::: RECORDS :::
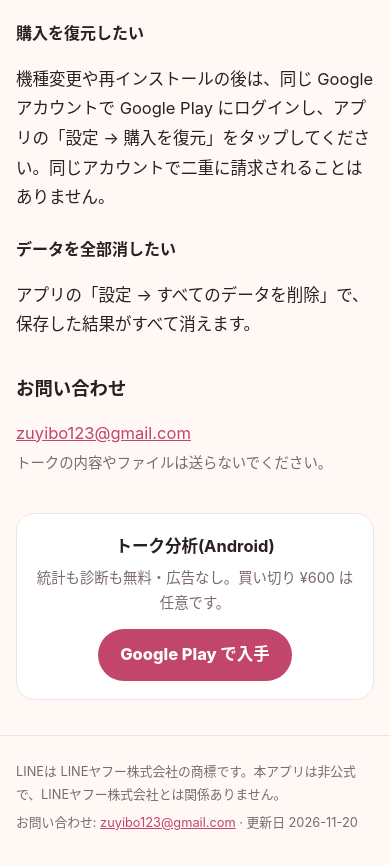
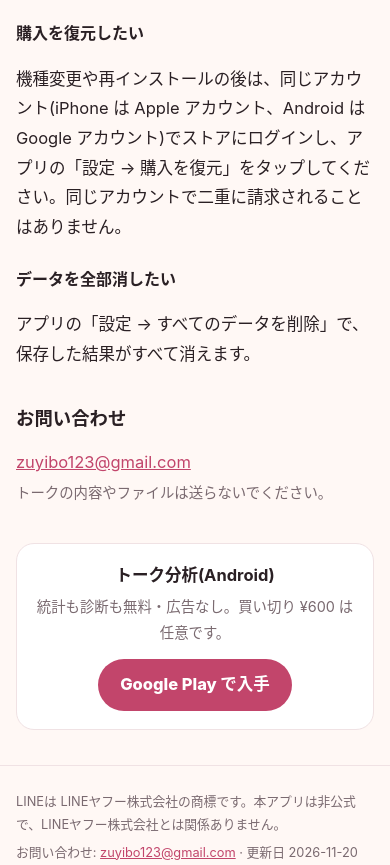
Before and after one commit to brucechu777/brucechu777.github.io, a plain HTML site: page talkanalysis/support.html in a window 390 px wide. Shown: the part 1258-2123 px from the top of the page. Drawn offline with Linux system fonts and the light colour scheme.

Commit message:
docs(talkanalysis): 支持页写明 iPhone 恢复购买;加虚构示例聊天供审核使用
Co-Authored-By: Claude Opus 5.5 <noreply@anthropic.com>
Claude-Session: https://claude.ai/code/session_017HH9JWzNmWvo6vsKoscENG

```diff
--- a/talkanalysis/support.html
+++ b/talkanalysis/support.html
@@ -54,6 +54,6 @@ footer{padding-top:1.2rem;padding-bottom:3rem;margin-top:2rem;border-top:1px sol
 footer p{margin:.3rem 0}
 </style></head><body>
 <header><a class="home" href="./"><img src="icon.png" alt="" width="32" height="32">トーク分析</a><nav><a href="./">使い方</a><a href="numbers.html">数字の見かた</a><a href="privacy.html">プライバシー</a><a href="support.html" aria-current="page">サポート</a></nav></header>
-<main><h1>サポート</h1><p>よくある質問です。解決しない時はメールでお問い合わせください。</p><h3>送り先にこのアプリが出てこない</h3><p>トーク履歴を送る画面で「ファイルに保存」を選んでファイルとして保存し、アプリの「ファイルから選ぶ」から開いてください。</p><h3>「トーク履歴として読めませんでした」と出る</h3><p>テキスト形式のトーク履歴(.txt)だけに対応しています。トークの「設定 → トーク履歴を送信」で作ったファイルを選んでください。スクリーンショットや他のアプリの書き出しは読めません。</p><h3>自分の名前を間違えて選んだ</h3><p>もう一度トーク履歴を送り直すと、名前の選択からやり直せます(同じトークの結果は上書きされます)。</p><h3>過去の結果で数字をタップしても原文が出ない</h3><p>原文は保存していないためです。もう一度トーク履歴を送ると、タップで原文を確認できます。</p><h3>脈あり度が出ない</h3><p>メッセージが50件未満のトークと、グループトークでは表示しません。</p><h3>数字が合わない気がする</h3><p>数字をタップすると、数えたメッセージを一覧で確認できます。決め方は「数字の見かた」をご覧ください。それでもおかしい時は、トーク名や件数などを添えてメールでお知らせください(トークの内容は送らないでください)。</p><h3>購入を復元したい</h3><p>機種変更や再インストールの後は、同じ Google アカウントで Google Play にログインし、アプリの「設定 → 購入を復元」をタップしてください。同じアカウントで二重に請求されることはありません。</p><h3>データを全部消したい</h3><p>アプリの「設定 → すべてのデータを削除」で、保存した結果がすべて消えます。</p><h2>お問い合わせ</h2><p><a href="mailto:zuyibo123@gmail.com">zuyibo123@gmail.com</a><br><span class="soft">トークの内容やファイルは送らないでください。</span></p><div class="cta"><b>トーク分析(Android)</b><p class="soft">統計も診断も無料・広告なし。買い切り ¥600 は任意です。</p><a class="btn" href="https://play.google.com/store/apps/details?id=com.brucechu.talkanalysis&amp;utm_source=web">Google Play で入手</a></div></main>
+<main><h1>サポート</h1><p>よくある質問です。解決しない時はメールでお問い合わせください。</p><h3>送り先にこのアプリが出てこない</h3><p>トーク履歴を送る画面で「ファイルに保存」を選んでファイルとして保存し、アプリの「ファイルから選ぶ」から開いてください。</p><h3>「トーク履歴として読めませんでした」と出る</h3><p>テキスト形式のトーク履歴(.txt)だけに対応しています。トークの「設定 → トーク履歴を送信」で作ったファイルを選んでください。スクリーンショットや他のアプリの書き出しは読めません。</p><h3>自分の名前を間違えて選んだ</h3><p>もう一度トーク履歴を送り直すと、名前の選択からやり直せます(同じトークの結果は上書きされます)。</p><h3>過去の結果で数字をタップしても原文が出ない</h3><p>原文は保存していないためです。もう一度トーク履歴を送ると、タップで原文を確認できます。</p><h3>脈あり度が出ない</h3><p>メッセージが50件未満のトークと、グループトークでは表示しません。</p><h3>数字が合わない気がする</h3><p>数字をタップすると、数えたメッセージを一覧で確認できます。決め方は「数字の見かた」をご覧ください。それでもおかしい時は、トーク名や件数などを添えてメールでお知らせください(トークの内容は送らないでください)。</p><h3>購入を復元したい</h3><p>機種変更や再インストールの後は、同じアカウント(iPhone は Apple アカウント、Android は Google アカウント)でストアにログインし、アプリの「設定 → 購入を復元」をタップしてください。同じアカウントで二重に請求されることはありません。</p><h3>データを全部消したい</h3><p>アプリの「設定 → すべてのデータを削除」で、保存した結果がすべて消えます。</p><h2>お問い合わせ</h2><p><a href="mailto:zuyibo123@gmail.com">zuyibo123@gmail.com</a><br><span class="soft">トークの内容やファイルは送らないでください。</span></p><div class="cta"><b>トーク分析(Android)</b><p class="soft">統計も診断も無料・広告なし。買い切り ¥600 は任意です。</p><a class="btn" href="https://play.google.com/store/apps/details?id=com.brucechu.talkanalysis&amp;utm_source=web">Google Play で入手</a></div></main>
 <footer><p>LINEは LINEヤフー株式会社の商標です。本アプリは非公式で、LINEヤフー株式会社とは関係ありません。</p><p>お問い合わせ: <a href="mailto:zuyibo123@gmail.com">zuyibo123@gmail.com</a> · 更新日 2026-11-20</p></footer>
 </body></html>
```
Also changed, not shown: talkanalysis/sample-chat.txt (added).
:::
::: RECORDS :::
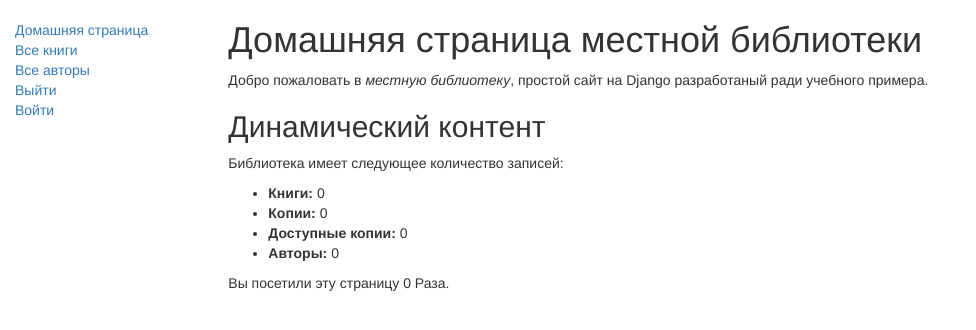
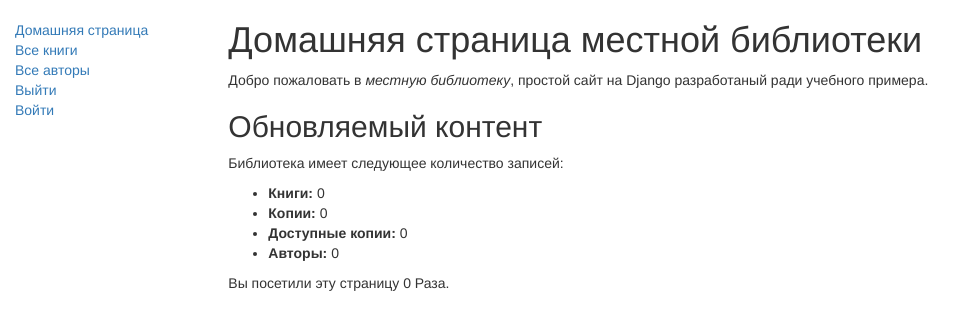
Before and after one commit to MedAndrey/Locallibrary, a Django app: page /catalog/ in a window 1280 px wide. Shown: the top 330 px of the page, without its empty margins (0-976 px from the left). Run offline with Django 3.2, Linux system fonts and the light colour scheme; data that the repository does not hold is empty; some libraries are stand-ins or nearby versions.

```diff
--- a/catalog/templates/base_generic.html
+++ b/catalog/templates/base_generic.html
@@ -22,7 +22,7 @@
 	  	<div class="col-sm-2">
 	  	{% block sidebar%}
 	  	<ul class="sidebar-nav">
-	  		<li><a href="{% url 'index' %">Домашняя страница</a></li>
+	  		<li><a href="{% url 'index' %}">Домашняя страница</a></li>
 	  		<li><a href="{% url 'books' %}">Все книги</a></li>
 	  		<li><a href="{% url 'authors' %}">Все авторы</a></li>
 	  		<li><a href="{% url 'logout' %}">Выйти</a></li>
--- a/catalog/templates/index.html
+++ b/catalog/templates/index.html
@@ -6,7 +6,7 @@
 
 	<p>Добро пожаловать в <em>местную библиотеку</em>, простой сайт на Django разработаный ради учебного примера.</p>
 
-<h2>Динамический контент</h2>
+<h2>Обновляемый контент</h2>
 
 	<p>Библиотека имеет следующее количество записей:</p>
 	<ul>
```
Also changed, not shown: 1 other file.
:::
::: RECORDS :::
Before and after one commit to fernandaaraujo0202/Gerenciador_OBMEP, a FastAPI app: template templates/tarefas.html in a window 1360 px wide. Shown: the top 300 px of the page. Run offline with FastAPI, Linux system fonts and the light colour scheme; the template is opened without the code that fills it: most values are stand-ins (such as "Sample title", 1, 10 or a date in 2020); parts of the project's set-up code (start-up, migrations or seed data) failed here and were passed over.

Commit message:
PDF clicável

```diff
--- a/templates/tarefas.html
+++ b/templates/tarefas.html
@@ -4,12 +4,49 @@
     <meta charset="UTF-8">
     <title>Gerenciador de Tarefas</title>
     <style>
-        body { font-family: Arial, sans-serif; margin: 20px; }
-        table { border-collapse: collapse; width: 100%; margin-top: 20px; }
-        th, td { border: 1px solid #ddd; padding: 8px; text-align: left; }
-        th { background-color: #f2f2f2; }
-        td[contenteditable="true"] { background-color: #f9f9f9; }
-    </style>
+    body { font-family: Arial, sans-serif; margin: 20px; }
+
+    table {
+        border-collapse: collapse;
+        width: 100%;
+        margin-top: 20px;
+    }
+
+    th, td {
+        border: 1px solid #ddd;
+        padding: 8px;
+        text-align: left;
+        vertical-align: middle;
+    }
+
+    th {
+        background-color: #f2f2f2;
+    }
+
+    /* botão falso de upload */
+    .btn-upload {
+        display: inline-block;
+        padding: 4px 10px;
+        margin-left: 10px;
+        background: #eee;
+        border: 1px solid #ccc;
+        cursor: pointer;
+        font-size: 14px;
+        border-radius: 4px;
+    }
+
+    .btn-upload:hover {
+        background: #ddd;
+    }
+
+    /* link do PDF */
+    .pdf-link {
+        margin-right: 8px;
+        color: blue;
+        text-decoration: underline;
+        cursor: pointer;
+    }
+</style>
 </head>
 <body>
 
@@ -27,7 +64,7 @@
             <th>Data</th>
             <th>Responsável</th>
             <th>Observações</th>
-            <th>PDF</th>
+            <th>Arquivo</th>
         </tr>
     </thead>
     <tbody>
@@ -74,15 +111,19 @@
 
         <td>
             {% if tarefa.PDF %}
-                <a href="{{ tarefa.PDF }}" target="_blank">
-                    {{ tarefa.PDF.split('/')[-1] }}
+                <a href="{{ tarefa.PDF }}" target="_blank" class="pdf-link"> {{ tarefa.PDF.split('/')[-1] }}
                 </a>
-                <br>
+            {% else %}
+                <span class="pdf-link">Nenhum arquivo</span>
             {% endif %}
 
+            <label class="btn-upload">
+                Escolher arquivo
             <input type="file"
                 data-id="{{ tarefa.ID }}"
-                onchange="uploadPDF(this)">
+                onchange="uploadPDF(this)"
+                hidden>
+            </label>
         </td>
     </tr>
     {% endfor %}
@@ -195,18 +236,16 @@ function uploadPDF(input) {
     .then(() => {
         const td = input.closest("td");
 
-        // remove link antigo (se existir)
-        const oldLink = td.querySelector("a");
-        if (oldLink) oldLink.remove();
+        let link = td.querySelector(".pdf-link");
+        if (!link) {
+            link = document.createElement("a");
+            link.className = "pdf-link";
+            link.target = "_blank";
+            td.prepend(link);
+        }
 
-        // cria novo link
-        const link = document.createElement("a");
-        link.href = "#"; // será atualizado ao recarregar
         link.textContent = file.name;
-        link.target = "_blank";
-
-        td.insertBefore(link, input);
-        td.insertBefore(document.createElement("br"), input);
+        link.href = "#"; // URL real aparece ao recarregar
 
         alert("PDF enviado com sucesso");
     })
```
:::
◆ WORK ITEM: Could you find every line in the records above that contains the word "createElement" and copy it?

◆ OUTPUT FOR THIS TASK:
+            link = document.createElement("a");
-        const link = document.createElement("a");
-        td.insertBefore(document.createElement("br"), input);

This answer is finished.